- Economic risk-based solvency requirements
Solvency rules prescribe the minimum of financial resources that insurers and re-insurers must hold in order to cover the risks to which they are liable and withstand adverse events, such as natural catastrophes or serious car accidents. The new system constitutes a move away from a “flat rate” system to a “risk-based approach”. Therefore, the minimum financial resource requirement will depend on the level of risk taken on by insurers.
The 20 largest insurance groups account for more than 50% of the market. They usually have more diversified risks, as they operate different types of insurance as well as across borders. Therefore, major players, such as Allianz, Axa, Aviva and Swiss Re, are most likely to reap the benefits of the new calculation for the capital requirements and free up surplus capital.
Moreover, the new calculus also takes into account the risk level of insurers’ investments undertaken, as well as credit and operational risk, which affect insurers’ solvency.
The new system also includes an “early-warning mechanism”, in which supervisors will take action when an insurer’s resources hit a certain threshold, but before they fall under the minimum capital requirement, when an insurer’s liabilities are transferred and the business closed. The new regime seeks to avoid scandals such as the recent Equitable Life case (EURACTIV 19/06/07).
- New supervisory system
Solvency II foresees extending the role of supervisory authorities to not only calculate the appropriate capital requirement level for insurances, but also assess their quality of risk management.
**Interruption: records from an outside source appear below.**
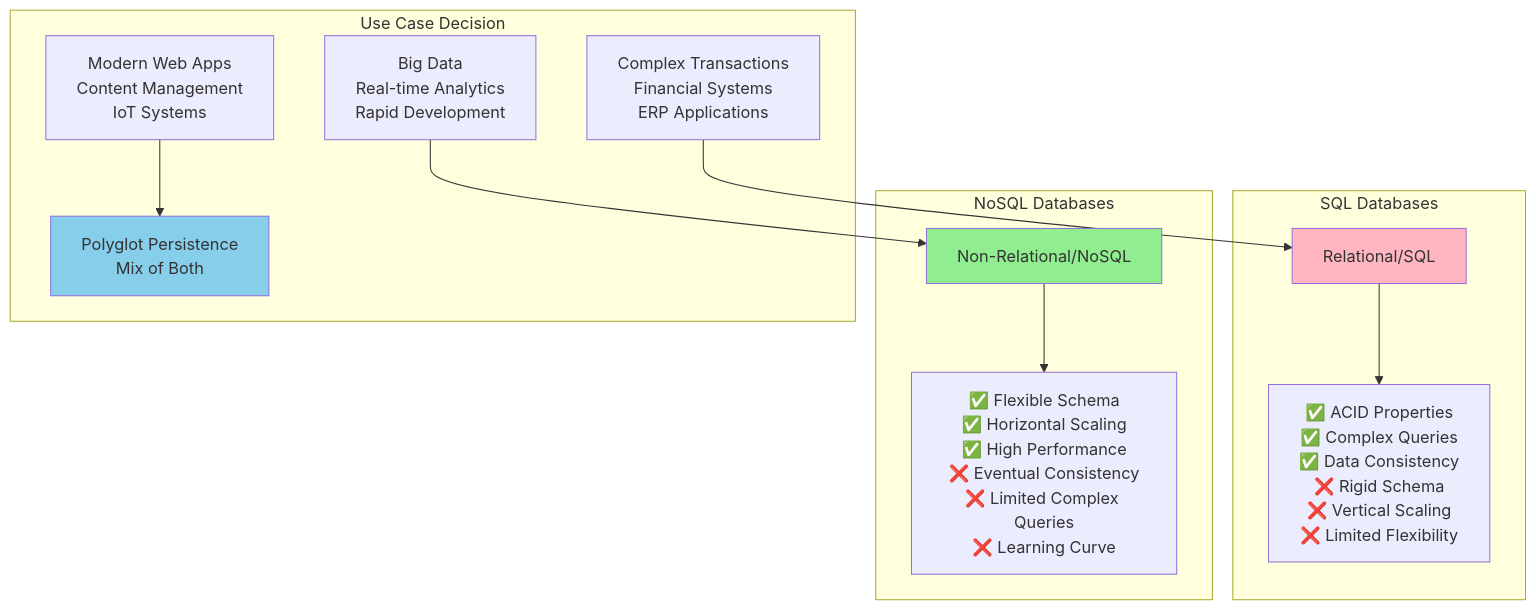
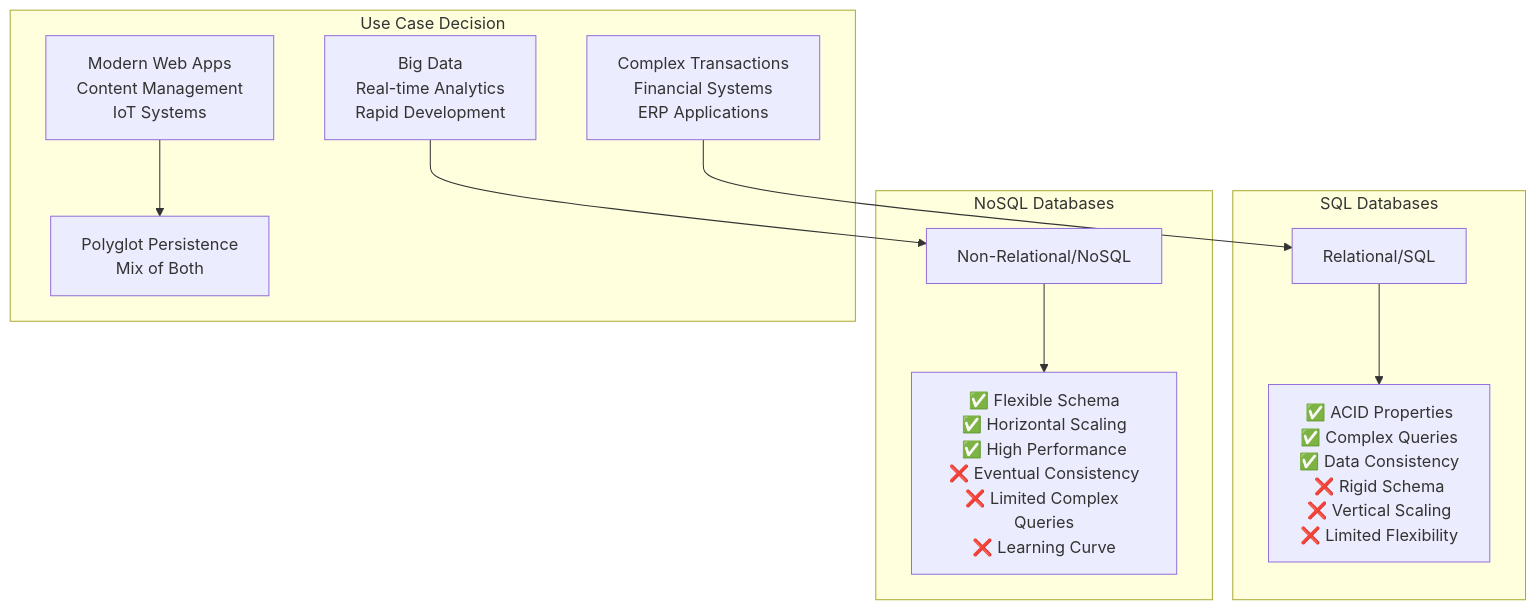
Before and after one commit to Ritahchanger/system_design: the second of 15 diagrams in databases/docs/nosql.md, drawn with Mermaid. The commit also changed other lines of this file and 5 other files, not shown here.

Commit message:
Updated visual diagrams and added readme for database case studies

````diff
--- a/databases/docs/nosql.md
+++ b/databases/docs/nosql.md
@@ -44,20 +44,18 @@
 ```mermaid
 graph TB
     subgraph "SQL Databases"
         SQL[Relational/SQL] --> SQLProps[✅ ACID Properties<br/>✅ Complex Queries<br/>✅ Data Consistency<br/>❌ Rigid Schema<br/>❌ Vertical Scaling<br/>❌ Limited Flexibility]
     end
     
     subgraph "NoSQL Databases"
         NoSQL[Non-Relational/NoSQL] --> NoSQLProps[✅ Flexible Schema<br/>✅ Horizontal Scaling<br/>✅ High Performance<br/>❌ Eventual Consistency<br/>❌ Limited Complex Queries<br/>❌ Learning Curve]
     end
     
     subgraph "Use Case Decision"
         OLTP[Complex Transactions<br/>Financial Systems<br/>ERP Applications] --> SQL
         BigData[Big Data<br/>Real-time Analytics<br/>Rapid Development] --> NoSQL
         WebApps[Modern Web Apps<br/>Content Management<br/>IoT Systems] --> Hybrid[Polyglot Persistence<br/>Mix of Both]
     end
     
-    style SQL fill:#FFB6C1
-    style NoSQL fill:#90EE90
-    style Hybrid fill:#87CEEB
+   
 ```
````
Another important innovation is the strengthening of the role of the group supervisor, with the insurer’s home-country supervisor taking a lead, with whom the group supervisor, however, will also work in close co-operation.
- Increased transparency
The new Directive will set out standards for the disclosure of information, which will be available to policyholders and investors and public authorities.